Supplied material section start

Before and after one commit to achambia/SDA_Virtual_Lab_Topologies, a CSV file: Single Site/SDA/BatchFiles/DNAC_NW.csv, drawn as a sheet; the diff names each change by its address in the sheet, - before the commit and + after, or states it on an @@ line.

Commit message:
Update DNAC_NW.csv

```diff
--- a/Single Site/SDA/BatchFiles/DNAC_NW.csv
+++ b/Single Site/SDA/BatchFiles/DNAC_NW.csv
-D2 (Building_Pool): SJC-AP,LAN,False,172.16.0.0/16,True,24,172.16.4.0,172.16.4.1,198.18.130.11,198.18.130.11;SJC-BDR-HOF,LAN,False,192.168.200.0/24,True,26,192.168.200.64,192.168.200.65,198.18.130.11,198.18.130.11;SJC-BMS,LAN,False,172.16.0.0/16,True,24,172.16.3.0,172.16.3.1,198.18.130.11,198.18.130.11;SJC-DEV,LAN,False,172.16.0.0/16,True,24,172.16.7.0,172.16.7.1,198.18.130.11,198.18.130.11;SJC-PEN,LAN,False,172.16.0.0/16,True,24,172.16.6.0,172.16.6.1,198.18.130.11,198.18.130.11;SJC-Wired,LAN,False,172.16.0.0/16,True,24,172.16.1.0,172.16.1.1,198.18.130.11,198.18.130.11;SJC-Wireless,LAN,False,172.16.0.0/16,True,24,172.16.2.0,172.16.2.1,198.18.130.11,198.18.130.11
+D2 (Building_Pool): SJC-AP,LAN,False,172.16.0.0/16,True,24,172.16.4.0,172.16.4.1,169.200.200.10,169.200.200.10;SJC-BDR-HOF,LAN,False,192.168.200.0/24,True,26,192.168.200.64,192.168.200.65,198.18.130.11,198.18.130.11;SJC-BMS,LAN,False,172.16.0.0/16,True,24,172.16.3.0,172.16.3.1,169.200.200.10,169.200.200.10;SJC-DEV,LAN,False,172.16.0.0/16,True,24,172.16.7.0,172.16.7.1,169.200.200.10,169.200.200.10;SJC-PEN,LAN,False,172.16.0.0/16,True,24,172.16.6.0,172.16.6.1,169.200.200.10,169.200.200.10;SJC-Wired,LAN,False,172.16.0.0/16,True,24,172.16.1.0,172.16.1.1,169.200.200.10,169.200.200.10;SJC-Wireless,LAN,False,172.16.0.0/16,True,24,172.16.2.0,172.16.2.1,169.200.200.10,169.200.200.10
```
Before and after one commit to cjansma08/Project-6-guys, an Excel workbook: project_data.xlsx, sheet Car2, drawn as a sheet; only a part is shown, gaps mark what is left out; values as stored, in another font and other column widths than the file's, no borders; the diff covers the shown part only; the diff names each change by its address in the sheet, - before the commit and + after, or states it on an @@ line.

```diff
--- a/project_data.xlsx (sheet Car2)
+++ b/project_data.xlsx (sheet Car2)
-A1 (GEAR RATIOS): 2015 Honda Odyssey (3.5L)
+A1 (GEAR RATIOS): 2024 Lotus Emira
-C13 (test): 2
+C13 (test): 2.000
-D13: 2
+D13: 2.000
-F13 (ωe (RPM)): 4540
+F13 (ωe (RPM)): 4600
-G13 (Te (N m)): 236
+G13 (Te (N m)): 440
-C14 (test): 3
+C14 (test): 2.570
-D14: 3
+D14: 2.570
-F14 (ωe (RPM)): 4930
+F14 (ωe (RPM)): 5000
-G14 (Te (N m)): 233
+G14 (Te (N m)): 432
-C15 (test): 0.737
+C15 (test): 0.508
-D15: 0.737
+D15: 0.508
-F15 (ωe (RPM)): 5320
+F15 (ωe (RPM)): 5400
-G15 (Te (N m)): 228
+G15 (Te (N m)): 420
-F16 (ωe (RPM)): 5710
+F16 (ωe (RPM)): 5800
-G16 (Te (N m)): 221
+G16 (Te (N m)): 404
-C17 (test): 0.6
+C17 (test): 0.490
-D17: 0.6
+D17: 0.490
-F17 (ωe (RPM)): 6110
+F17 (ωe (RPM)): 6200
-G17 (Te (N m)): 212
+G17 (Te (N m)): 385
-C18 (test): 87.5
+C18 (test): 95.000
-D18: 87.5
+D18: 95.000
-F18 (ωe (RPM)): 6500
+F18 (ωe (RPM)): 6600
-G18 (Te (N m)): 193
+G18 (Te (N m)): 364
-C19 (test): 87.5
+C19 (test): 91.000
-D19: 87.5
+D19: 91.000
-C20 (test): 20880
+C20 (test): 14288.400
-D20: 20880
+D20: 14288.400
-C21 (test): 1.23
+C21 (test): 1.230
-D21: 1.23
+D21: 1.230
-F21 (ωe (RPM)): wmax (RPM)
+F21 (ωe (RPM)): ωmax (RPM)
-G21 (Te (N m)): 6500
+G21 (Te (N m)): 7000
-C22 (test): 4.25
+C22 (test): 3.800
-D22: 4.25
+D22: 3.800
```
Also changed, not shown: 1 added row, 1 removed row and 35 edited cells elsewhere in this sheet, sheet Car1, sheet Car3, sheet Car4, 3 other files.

Supplied material section end
Supplied material section start

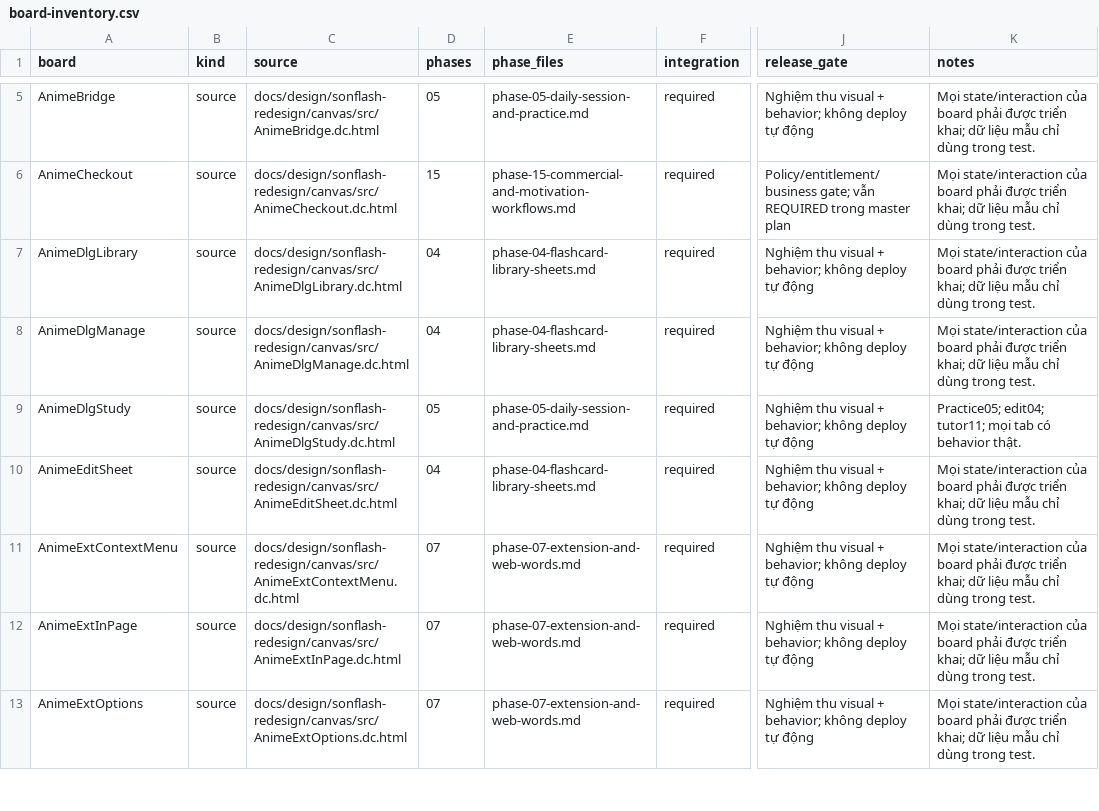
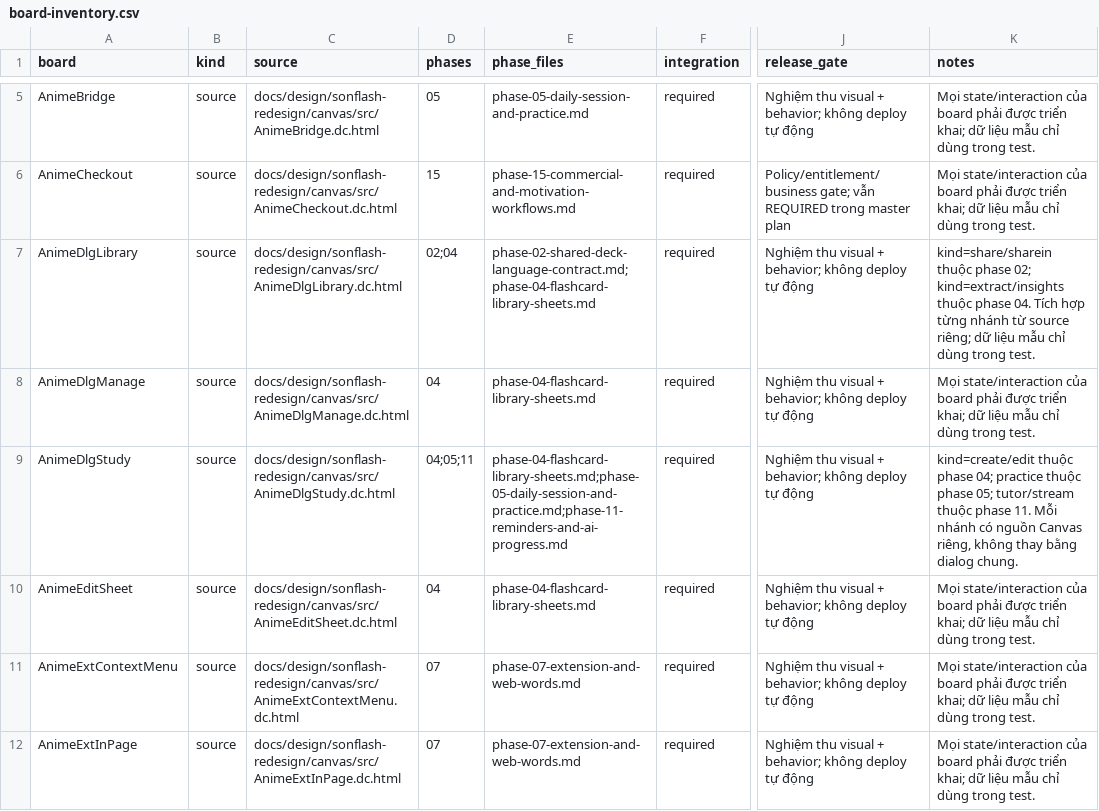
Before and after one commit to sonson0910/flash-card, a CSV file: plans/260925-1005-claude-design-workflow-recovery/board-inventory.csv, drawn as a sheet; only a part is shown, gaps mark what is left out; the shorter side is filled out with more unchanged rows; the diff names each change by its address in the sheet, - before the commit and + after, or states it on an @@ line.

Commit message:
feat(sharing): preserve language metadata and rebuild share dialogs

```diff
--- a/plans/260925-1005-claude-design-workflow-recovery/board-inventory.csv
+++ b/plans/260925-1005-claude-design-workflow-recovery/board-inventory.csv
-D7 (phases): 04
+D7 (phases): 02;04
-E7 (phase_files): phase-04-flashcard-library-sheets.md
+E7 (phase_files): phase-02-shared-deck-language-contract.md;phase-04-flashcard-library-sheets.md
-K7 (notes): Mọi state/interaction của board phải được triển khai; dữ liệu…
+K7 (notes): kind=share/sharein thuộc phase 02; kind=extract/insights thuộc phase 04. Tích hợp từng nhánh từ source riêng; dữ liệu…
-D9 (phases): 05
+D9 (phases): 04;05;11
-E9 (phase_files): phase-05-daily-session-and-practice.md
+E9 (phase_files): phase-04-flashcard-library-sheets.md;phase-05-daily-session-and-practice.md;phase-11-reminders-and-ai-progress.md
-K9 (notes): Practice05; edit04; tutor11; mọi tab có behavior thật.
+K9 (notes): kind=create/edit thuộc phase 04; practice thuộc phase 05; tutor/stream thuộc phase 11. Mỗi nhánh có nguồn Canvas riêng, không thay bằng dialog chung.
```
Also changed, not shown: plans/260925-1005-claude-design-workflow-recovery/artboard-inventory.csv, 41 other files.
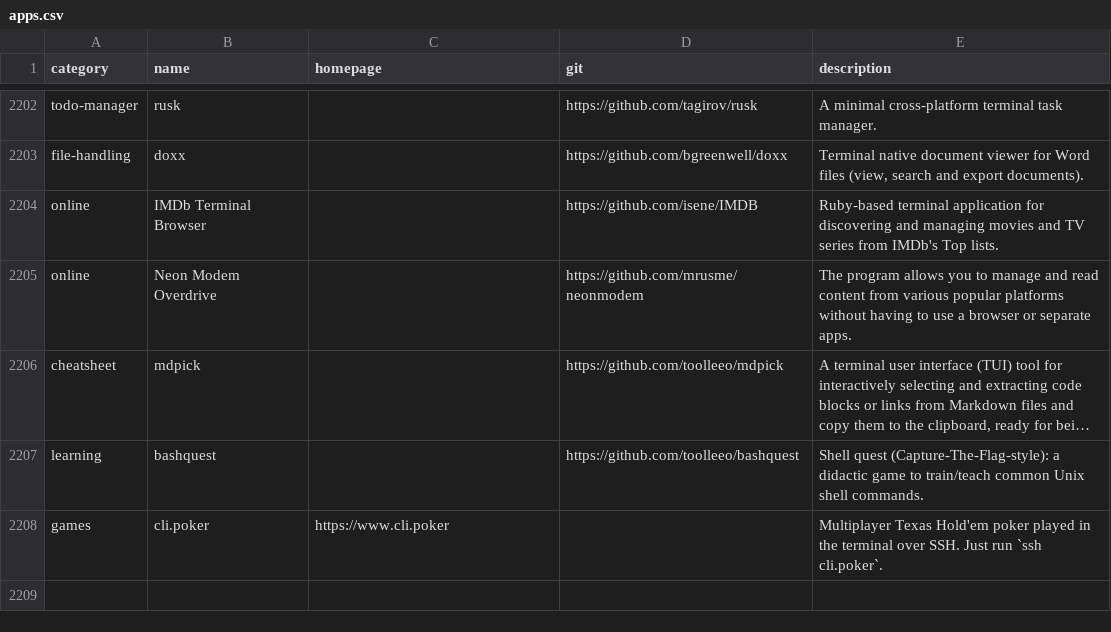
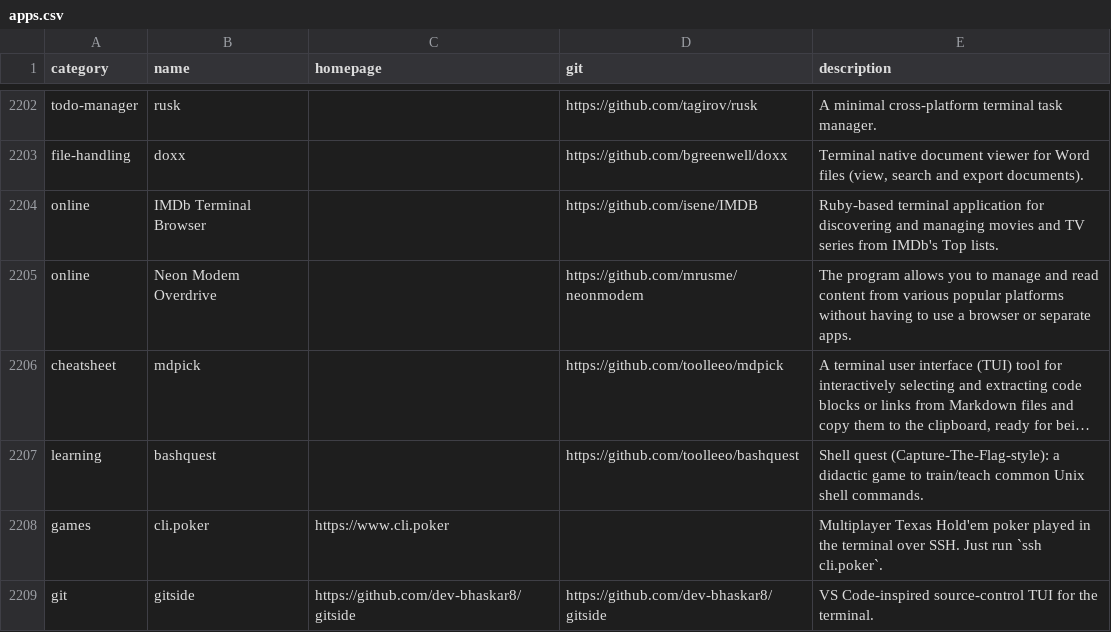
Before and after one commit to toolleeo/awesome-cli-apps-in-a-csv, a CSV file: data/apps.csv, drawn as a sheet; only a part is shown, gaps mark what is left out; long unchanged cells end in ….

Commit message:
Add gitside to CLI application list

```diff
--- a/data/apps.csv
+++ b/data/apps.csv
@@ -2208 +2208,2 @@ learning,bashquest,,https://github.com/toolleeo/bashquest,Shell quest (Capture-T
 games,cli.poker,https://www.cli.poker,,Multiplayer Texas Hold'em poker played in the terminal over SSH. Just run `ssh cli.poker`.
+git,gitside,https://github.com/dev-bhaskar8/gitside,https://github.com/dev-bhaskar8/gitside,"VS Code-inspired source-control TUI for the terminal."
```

Supplied material section end
Supplied material section start

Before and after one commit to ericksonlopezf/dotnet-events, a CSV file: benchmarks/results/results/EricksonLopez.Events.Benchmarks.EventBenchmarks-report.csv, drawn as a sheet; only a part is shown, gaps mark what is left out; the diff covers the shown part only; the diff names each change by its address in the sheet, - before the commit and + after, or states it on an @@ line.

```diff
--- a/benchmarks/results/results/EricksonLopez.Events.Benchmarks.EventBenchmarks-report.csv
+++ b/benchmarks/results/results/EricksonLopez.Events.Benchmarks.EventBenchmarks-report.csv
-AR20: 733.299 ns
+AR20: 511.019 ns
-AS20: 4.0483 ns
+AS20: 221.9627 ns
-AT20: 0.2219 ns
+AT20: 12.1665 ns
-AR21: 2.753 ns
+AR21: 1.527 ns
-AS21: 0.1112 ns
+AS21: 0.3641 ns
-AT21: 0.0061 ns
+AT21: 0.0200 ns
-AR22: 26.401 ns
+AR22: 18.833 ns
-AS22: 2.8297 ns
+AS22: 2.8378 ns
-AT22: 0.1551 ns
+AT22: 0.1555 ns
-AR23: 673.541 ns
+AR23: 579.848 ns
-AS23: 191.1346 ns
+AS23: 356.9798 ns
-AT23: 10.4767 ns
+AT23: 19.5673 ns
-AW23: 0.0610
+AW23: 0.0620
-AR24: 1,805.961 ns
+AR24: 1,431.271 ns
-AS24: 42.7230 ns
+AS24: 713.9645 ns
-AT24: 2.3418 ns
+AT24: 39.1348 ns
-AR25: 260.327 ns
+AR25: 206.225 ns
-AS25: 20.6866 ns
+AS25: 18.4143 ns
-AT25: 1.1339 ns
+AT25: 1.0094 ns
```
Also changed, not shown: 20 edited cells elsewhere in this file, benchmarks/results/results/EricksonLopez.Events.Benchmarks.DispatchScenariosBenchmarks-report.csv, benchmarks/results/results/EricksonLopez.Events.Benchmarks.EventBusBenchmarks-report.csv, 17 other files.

Supplied material section end

> [Your objective] Scan the material above for the string "library". Return each line where it occurs.

> [Task response]
-E7 (phase_files): phase-04-flashcard-library-sheets.md
+E7 (phase_files): phase-02-shared-deck-language-contract.md;phase-04-flashcard-library-sheets.md
+E9 (phase_files): phase-04-flashcard-library-sheets.md;phase-05-daily-session-and-practice.md;phase-11-reminders-and-ai-progress.md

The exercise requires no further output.